Requiring special licenses for various businesses has been the solution Corporation Counsel Grant Farrar has proposed for problems ranging from prostitution to disruptive neighbors.
In recent months that strategy hasn't been working out very well.
Most of the aldermanic ire Monday appeared to be directed at having full-blown regulatory schemes dropped in their laps that hadn't been sufficiently vetted first with representatives of the legitimate businesses that would be affected.
Alderman Ann Rainey, 8th Ward, said "staff should bring these ideas for discussion first, before they go to a lot of work" putting a formal ordinance proposal together.
The massage ordinance was introduced at City Council on March 28. A staff memo indicates it was prepared by Farrar and Police Chief Richard Eddington.
Eddington was looking for an easier way to pursue massage parlor prostitution cases that wouldn't require conducting a full-scale undercover investigation.
Farrar told aldermen that the city's legal staff had "reviewed and considered comparable massage establishment statutes from similarly situated jurisdictions."
But they hadn't talked to any of the dozens of massage therapists and body works professionals in town, or to repesentatives from the American Massage Therapy Association, which has its national headquarters in Evanston.
That left aldermen to deal with the outraged complaints from therapists who feared the ordinance would put them out of business or turn them into criminals.
Alderman Brian Miller, 9th Ward, said the city "needs a better way to work through the questions with public input."
And Alderman Judy Fiske, 1st Ward, said, "The ordinance is just completely overreaching."
Fiske said she was sorry the business owners had to go through the hassle of fighting the ordinance and was concerned about the negative impact it would have "on our wonderful massage therapists" and their clients.

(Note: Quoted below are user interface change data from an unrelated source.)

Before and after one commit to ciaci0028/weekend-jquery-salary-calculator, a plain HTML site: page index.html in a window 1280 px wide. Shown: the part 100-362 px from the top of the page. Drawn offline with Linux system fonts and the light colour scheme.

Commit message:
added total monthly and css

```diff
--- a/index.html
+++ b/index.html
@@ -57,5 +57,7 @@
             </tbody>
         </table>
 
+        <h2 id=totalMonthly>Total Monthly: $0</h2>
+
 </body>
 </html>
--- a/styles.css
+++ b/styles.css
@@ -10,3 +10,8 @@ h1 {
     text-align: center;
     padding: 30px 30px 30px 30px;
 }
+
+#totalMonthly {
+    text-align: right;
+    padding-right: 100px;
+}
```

That ordinance also was initially developed by city staff from the law and health departments, again with review of regulatory schemes in other communities but no prior input from the people who would be regulated.

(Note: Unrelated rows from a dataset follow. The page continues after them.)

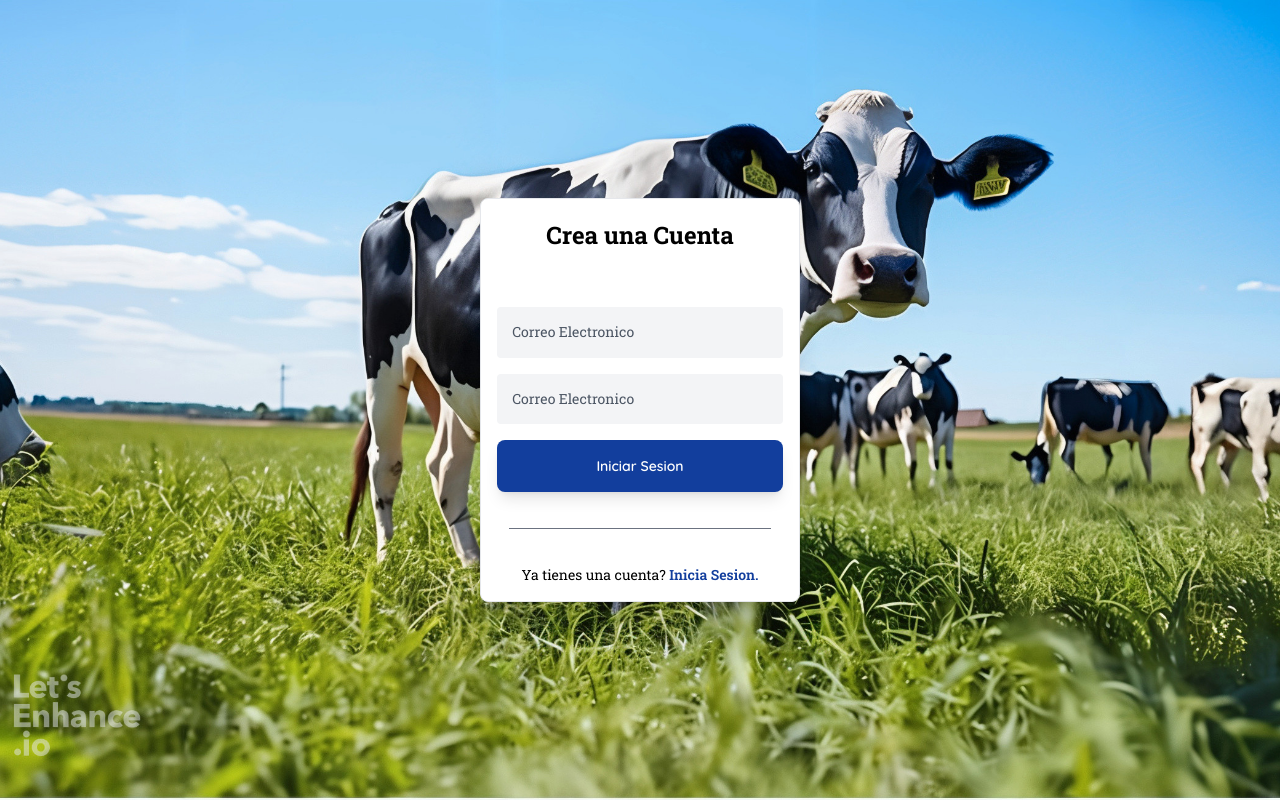
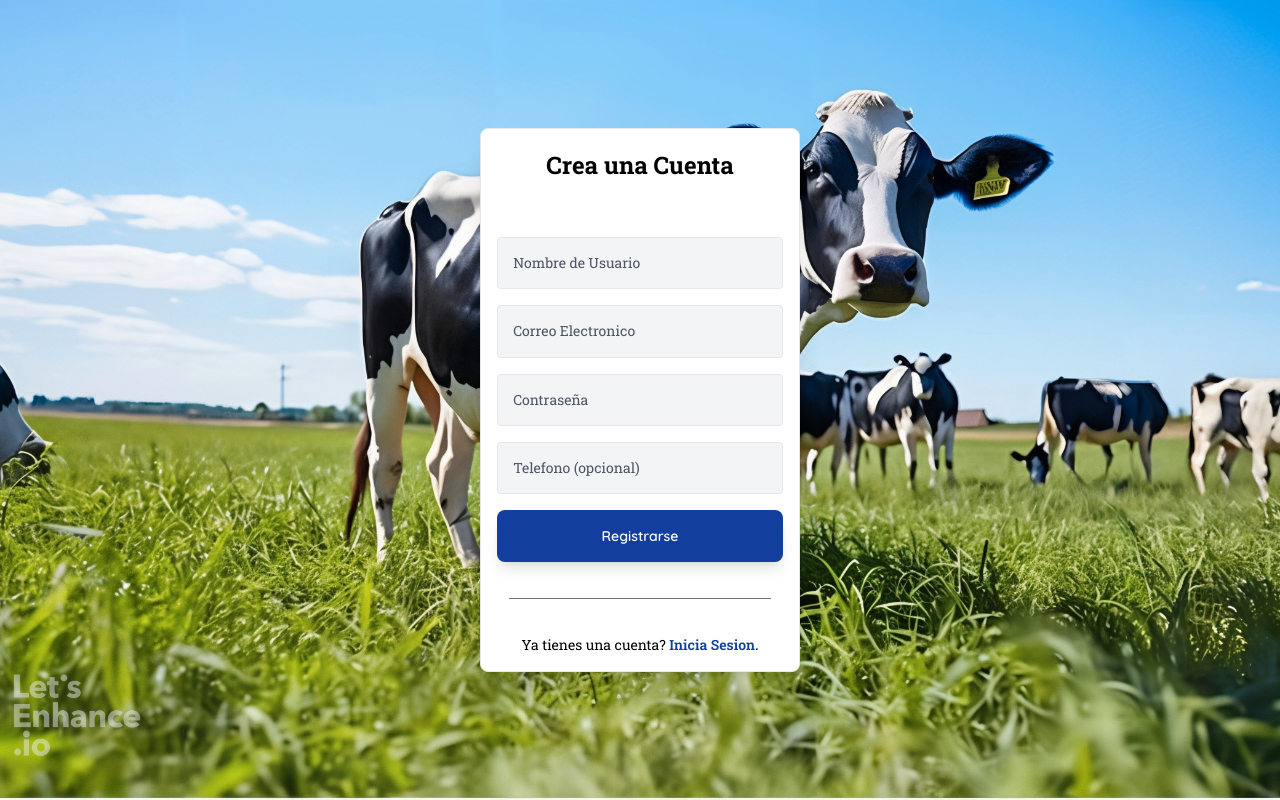
Before and after one commit to DanExl24/DistriLact, a Vue app: page /Register in a window 1280 px wide. Built offline with nearby package versions, Linux system fonts and the light colour scheme; the HTML template or start-up script is replaced by a standard one.

Commit message:
Expresiones regex para formularios hecha.

```diff
--- a/src/components/UI/BaseForm.vue
+++ b/src/components/UI/BaseForm.vue
@@ -10,7 +10,7 @@
     </form>
 </template>
 <script setup lang="ts">
-    import {ref,onMounted} from 'vue';
+    import {ref,onMounted, computed} from 'vue';
 
     const props = defineProps<{
         method:'POST' | 'GET',
--- a/src/components/UI/BaseInput.vue
+++ b/src/components/UI/BaseInput.vue
@@ -1,19 +1,48 @@
 <template>
     <input
+    ref="BaseInput"
     :type="type"
     :name="name"
     :id="id"
     :placeholder="placeholder"
-    class="bg-gray-100 text-black p-[0.95rem] text-sm rounded w-full font-robotoSlab transition duration-600 ease-in placeholder-gray-600 focus:outline-none transform hover:scale-[1.02]"
+    :validate="validate"
+    @input="onInput"
+    :class="['bg-gray-100 text-black p-[0.95rem] text-sm rounded w-full font-robotoSlab transition duration-600 ease-in placeholder-gray-600 focus:outline-none transform hover:scale-[1.02] border',borderClass]"
     >
 </template>
 <script setup lang="ts">
+    import {computed, ref} from 'vue';
     const props = defineProps<{
-        type:'text' | 'email' | 'password' | 'number',
+        type:'text' | 'email' | 'password' | 'number' | 'telephone',
         name:string,
         id?:string,
         placeholder:string,
+        validate?:'name' | 'email'  | 'telephone'
     }>()
+
+    const borderClass = ref('')
+
+    const onInput = (e:Event) => {
+        const inputValue = (e.target as HTMLInputElement).value
+        let regex
+        switch(props.validate){
+            case 'name':
+                regex = /^[a-zA-Z0-9]+$/
+                regex.test(inputValue) ? borderClass.value = 'border-green-500' : borderClass.value = 'border-red-500'
+            break;
+            case 'email':
+                regex = /^[a-zA-Z0-9._%+-]+@[a-zA-Z0-9.-]+\.[a-zA-Z]{2,}$/
+                regex.test(inputValue) ? borderClass.value = 'border-green-500' : borderClass.value = 'border-red-500'
+            break;
+            case 'telephone':
+                regex = /^\d{10}$/
+                regex.test(inputValue) ? borderClass.value = 'border-green-500' : borderClass.value = 'border-red-500'
+            break;
+            default:
+                borderClass.value = 'border-gray-200'
+        }
+    }
+
 </script>
 <style scoped>
 
--- a/src/views/auth/Login.vue
+++ b/src/views/auth/Login.vue
@@ -2,7 +2,7 @@
   <div class="login flex justify-center items-center" :style="{ backgroundImage: `url(${loginImg})` }">
     <BaseForm method="GET">
       <h2 class="font-bold font-robotoSlab text-2xl mb-10 mt-1">Inicia Sesion</h2>
-      <BaseInput type="email" name="userEmail" placeholder="Correo Electronico" />
+      <BaseInput validate="email" type="email" name="userEmail" placeholder="Correo Electronico" />
       <BaseInput type="password" name="userEmail" placeholder="Correo Electronico" />
       <p class="text-right text-sm self-end mt-0 mb-5 underline font-semibold font-robotoSlab">
           <RouterLink to="/Missing">
--- a/src/views/auth/MissingPassword.vue
+++ b/src/views/auth/MissingPassword.vue
@@ -5,8 +5,15 @@
       <p class="text-left text-red-500 text-normal self-end mt-0 mb-2 font-semibold font-robotoSlab">
         Escribe tu correo electronico para que podamos enviarte un mensaje con las instrucciones
       </p>
-      <BaseInput type="email" name="userEmail" placeholder="Correo Electronico" />
+      <BaseInput validate="email" type="email" name="userEmail" placeholder="Correo Electronico" />
       <ButtonNav button-title="Recuperar Cuenta" variant="blue" to="/"/>
+      <hr class="w-11/12  border-gray-500 my-5">
+      <p class="font-robotoSlab text-sm">
+          Recordaste tu contraseña?
+      <RouterLink to="/Login" class="text-royalBlue font-semibold hover:underline">
+      Inicia Sesion.
+      </RouterLink>
+      </p>
     </BaseForm>
   </div>
 </template>
--- a/src/views/auth/Register.vue
+++ b/src/views/auth/Register.vue
@@ -2,9 +2,11 @@
   <div class="login flex justify-center items-center" :style="{ backgroundImage: `url(${loginImg})` }">
     <BaseForm method="GET">
       <h2 class="font-bold font-robotoSlab text-2xl mb-10 mt-1">Crea una Cuenta</h2>
-      <BaseInput type="email" name="userEmail" placeholder="Correo Electronico" />
-      <BaseInput type="password" name="userEmail" placeholder="Correo Electronico" />
-      <ButtonNav button-title="Iniciar Sesion" variant="blue" to="/"/>
+      <BaseInput validate="name" type="text" name="userName" placeholder="Nombre de Usuario" />
+      <BaseInput validate="email" type="email" name="userEmail" placeholder="Correo Electronico" />
+      <BaseInput type="password" name="userPassword" placeholder="Contraseña" />
+      <BaseInput validate="telephone" type="telephone" name="userTelephone" placeholder="Telefono (opcional)" />
+      <ButtonNav button-title="Registrarse" variant="blue" to="/"/>
       <hr class="w-11/12  border-gray-500 my-5">
       <p class="font-robotoSlab text-sm">
           Ya tienes una cuenta?
```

Introduced in January, the plan went down to defeat three months later after outcry from landlords.
The city has informally changed its process for reviewing development projects in recent years — urging developers to hold informal meetings with neighborhood groups before submitting formal plans to the city for review.

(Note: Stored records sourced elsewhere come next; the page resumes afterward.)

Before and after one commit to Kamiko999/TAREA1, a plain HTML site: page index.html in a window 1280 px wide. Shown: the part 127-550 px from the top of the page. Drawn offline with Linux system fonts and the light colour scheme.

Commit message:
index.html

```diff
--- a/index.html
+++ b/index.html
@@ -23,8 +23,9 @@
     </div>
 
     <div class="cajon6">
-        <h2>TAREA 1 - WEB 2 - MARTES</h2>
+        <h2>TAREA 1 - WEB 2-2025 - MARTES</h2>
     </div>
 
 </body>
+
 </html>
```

At least some aldermen believe that change has made the whole process less acrimonious and resulted in better buildings being built.
It would appear from Monday night's comments that aldermen may be hoping city staff will start doing something similar with their own plans for revising the city code.